  • Time-point 3 (M3): During the induction of anaesthesia in the operating room: The investigators will record a film during the induction of anaesthesia to later evaluate subject’s preoperative anxiety by the m-YPAS scale. At this time-point, the anaesthesiologist will complete the Induction Compliance Checklist and a blood sample (5 ml) will be obtained for cortisol analysis.

  • Stay in Post-Anaesthetic Care Unit (PACU): Upon arrival at PACU and until recovery from anaesthesia, the variables about recovery from anaesthesia, pain, delirium, vital signs and postoperative analgesia will be collected.

  • Stay in General Ward: at the time of hospital discharge, parents/legal guardians will complete satisfaction survey as will children aged 5 years or older. Healthcare professionals will complete this survey at the end of the study.

Subjects will exit the study at hospital discharge.



Age, sex, underlying pathology and the type of surgery will be collected.

Outcome measures

  • POA assessment: All subjects included in the study will be filmed at four moments to later evaluate their POA by the m-YPAS scale.

  • Saliva and blood cortisol determination: Patients’ saliva will be collected by Salivette® device at time-points M1 and M2. Likewise, a 5-ml blood sample will be obtained at time-point M3 to determine blood cortisol levels after the induction of anaesthesia.

  • Induction Compliance Checklist: It will be performed by the anaesthesiologists in the operating room.

  • Assessment of anaesthetic recovery with or without presence of delirium using PAEDS (PediatricAnesthesia Emergence Delirium Scale) [21] and assessment of post-anaesthetic recovery in PACU using Aldrete [22].

  • Vital signs on arrival at PACU and every 30 min until the transfer to general ward: heart rate and respiratory rate.

  • Pain Scales: Multidimensional pain scale for children under 3 years old, face pain scale for children aged 4–7 years and Visual analog scale for children older than 7 years old.

  • Need of postoperative analgesia.

  • Time to hospital discharge after leaving the operating room, in minutes.

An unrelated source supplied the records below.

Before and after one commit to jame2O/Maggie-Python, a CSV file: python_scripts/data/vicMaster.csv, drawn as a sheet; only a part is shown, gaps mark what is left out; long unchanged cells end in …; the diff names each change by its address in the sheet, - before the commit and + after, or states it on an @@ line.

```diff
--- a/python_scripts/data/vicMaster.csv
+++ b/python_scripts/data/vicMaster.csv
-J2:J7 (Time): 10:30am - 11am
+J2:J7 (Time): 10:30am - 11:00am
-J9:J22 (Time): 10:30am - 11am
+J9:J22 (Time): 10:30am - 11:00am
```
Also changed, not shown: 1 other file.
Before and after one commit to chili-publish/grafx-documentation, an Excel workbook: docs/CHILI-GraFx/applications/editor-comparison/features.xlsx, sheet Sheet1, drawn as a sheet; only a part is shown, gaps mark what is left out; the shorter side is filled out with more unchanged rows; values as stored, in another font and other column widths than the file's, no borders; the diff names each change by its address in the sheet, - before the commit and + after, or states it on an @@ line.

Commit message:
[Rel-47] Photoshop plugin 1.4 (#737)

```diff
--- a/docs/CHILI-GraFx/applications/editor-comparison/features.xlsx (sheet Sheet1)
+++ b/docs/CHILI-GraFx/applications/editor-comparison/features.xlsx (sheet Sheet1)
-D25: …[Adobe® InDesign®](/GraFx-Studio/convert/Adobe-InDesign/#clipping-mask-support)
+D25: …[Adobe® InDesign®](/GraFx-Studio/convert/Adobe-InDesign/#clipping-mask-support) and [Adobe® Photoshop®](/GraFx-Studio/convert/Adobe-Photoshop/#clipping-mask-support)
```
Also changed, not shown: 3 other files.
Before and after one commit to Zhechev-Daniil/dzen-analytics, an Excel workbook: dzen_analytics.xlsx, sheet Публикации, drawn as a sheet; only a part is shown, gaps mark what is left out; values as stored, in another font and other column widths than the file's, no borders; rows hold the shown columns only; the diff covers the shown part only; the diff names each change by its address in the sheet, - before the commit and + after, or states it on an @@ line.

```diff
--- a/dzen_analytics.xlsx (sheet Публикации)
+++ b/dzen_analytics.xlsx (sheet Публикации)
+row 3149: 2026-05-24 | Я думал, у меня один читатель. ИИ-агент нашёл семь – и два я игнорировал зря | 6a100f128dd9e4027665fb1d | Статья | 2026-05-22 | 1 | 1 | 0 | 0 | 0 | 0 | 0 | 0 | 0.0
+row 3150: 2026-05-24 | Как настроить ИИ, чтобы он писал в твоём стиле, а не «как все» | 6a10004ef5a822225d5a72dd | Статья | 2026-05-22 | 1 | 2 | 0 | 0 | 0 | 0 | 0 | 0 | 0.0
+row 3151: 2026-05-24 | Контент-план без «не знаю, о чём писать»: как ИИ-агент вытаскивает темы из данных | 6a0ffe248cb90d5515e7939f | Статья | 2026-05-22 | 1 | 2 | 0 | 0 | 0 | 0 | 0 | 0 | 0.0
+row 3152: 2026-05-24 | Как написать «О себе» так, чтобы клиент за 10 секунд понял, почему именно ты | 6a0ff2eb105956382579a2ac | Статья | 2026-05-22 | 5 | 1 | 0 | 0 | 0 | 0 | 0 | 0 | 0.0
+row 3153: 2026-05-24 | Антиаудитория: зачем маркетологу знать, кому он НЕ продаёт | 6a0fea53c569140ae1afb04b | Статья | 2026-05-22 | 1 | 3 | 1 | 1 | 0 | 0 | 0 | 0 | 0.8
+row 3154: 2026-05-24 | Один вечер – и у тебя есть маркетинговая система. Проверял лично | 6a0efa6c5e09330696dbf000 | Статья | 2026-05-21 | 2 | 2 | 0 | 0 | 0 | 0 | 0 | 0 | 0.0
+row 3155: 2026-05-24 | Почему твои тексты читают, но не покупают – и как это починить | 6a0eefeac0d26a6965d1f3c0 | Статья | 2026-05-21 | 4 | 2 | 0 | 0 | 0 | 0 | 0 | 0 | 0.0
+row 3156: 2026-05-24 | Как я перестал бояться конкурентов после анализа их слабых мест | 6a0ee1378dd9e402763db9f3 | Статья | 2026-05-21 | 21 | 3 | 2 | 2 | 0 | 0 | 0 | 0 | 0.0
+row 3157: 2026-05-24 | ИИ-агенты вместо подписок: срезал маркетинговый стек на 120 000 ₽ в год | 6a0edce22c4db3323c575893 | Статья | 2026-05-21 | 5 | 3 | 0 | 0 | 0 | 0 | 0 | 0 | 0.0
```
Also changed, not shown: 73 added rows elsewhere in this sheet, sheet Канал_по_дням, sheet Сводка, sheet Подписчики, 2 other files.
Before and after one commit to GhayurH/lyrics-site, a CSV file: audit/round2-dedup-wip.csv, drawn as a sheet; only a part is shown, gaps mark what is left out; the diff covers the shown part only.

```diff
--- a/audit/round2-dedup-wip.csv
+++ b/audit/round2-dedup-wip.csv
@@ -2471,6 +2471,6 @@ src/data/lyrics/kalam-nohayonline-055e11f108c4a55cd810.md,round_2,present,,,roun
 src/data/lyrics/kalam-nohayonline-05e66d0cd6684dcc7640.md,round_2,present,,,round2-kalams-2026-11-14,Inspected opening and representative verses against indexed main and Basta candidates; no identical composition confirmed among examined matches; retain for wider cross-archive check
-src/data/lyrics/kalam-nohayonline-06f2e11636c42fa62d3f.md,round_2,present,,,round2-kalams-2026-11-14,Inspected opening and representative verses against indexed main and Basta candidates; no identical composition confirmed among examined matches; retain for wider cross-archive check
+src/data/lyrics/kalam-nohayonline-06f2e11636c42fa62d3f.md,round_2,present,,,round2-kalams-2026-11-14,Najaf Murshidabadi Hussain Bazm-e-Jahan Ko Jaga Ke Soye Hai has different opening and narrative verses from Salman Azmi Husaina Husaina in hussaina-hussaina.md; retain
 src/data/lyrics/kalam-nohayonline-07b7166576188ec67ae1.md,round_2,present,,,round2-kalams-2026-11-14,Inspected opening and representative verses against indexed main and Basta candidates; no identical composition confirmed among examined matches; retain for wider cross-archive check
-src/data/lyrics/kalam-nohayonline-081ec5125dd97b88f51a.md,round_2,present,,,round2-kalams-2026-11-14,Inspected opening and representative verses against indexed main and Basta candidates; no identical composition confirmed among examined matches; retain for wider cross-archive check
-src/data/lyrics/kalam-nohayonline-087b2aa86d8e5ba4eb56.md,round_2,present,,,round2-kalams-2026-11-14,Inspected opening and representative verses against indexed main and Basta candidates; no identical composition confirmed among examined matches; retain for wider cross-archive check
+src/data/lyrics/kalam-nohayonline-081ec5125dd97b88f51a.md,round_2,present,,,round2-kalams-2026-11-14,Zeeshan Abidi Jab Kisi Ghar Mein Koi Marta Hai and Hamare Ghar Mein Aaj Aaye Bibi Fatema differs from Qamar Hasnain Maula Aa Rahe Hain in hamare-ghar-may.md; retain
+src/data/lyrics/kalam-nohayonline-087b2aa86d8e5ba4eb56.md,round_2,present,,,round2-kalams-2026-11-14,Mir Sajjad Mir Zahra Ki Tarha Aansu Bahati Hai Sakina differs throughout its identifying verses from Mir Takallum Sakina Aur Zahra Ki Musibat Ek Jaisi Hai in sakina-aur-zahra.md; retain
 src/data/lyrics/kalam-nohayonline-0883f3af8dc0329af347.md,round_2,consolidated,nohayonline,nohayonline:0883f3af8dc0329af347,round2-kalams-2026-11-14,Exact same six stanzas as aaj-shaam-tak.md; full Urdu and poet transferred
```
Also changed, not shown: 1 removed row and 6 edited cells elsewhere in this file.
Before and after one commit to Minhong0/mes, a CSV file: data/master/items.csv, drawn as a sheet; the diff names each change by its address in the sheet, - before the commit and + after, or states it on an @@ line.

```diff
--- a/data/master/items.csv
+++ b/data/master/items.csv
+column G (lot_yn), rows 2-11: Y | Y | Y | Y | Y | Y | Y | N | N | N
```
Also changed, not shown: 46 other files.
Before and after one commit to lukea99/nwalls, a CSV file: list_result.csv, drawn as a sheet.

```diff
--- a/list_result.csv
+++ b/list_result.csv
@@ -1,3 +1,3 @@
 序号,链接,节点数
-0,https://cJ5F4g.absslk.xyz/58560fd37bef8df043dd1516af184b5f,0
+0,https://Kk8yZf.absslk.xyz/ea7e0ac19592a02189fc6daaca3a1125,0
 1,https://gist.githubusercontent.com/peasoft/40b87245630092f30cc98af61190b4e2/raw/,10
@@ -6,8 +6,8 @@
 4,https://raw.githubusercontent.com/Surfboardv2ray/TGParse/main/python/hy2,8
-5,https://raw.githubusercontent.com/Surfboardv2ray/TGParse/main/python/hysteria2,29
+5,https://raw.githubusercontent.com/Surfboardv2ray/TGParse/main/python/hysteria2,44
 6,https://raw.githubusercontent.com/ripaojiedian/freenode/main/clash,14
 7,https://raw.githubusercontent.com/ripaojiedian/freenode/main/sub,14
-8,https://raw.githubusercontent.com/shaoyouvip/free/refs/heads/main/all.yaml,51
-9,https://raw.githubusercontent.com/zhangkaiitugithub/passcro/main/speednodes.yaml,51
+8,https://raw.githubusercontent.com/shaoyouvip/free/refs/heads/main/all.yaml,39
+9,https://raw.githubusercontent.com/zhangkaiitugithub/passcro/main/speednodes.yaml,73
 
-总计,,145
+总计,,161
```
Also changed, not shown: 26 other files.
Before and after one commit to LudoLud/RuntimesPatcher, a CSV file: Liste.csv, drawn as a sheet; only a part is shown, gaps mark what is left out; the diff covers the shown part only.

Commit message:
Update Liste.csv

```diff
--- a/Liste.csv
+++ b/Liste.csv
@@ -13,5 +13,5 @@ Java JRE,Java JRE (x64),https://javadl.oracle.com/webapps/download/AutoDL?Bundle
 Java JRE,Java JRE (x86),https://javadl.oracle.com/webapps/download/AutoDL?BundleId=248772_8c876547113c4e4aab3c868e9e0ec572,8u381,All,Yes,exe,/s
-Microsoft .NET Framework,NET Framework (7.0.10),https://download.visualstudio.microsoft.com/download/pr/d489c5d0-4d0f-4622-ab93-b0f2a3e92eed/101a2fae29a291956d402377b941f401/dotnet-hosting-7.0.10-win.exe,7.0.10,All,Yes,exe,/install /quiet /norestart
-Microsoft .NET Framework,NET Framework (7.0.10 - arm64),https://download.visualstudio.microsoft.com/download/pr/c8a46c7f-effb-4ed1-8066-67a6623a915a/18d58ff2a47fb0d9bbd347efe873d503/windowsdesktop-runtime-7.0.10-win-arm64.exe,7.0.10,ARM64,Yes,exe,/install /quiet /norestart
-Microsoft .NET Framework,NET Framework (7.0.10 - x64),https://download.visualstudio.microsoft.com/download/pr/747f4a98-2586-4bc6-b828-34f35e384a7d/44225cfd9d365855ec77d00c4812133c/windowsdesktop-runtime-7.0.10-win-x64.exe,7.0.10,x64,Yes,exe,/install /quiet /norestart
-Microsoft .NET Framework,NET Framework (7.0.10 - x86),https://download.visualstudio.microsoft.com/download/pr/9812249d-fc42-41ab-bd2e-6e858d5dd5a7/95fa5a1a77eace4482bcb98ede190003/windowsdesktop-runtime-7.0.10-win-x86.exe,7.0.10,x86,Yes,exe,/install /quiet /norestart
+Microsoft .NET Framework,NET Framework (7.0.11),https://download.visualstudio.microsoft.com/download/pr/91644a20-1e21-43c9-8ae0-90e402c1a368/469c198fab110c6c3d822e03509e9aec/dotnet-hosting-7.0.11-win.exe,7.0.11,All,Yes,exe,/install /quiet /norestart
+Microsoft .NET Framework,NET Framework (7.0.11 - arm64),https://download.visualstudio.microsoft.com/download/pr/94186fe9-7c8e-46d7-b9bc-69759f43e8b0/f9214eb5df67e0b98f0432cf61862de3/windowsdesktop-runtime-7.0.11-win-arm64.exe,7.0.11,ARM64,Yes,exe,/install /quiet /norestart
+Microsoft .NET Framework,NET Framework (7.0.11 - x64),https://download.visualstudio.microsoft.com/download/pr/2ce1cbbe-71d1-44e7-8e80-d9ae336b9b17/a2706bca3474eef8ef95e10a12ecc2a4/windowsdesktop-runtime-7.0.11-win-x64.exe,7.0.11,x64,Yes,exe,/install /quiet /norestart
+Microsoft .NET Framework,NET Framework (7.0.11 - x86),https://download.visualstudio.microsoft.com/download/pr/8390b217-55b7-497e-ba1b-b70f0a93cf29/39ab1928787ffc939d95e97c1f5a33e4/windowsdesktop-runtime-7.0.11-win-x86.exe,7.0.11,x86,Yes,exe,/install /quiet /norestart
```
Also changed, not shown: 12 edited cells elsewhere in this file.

  • Evaluation on perceived healthcare quality: to fulfil this objective, a self-administered satisfaction survey will be completed by patients and parents/legal guardians after anaesthesia recovery and once hospital discharge is indicated. Healthcare professionals that usually attend children submitted to Major Outpatient Paediatric Surgery and that are involved in the study will complete the survey when the study is finished. The survey used is elaborated following the general criteria established by the Madrid Health Service for the elaboration of citizen satisfaction surveys [23]. Paediatric patients under 5 years old or older patients and parents/legal guardians with cognitive impairment or difficulty in understanding the language, will be excluded from this evaluation.

Statistical analysis

Sample size

Anxiety in children will be evaluated through comparing m-YPAS score between the moment of induction of anaesthesia and the presurgical moment prior to the entrance to the operating room. The sample size calculated will allow detection of a difference of means of 14.3 points at m-YPAS between the group with parental accompaniment and hydroxyzine (mean: 18; standard deviation (SD): 13.5 points) compared to the group with parental accompaniment only (mean: 32.3; SD: 24.2 points) [4, 24]. With a sample size of 47 subjects in each group, we would have a power of 90%, with a level of significance of 0.025, to detect these differences. The final sample size would be 188 subjects (47 in each group).

Data analysis

The analysis will be performed by protocol and intention to treat. The qualitative variables will be presented with their frequency distribution. The quantitative variables will be summarised with their mean and SD. The quantitative variables that show an asymmetric distribution will be summarised with the median and interquartile range.

Comparison of the baseline characteristics of the four study groups will be performed. The association between qualitative variables will be evaluated by Pearson’s χ2 test or by Fisher’s exact test. For quantitative variables, means will be compared with Student’s t test for independent groups or with nonparametric test for the quantitative variables if they do not fit a normal distribution.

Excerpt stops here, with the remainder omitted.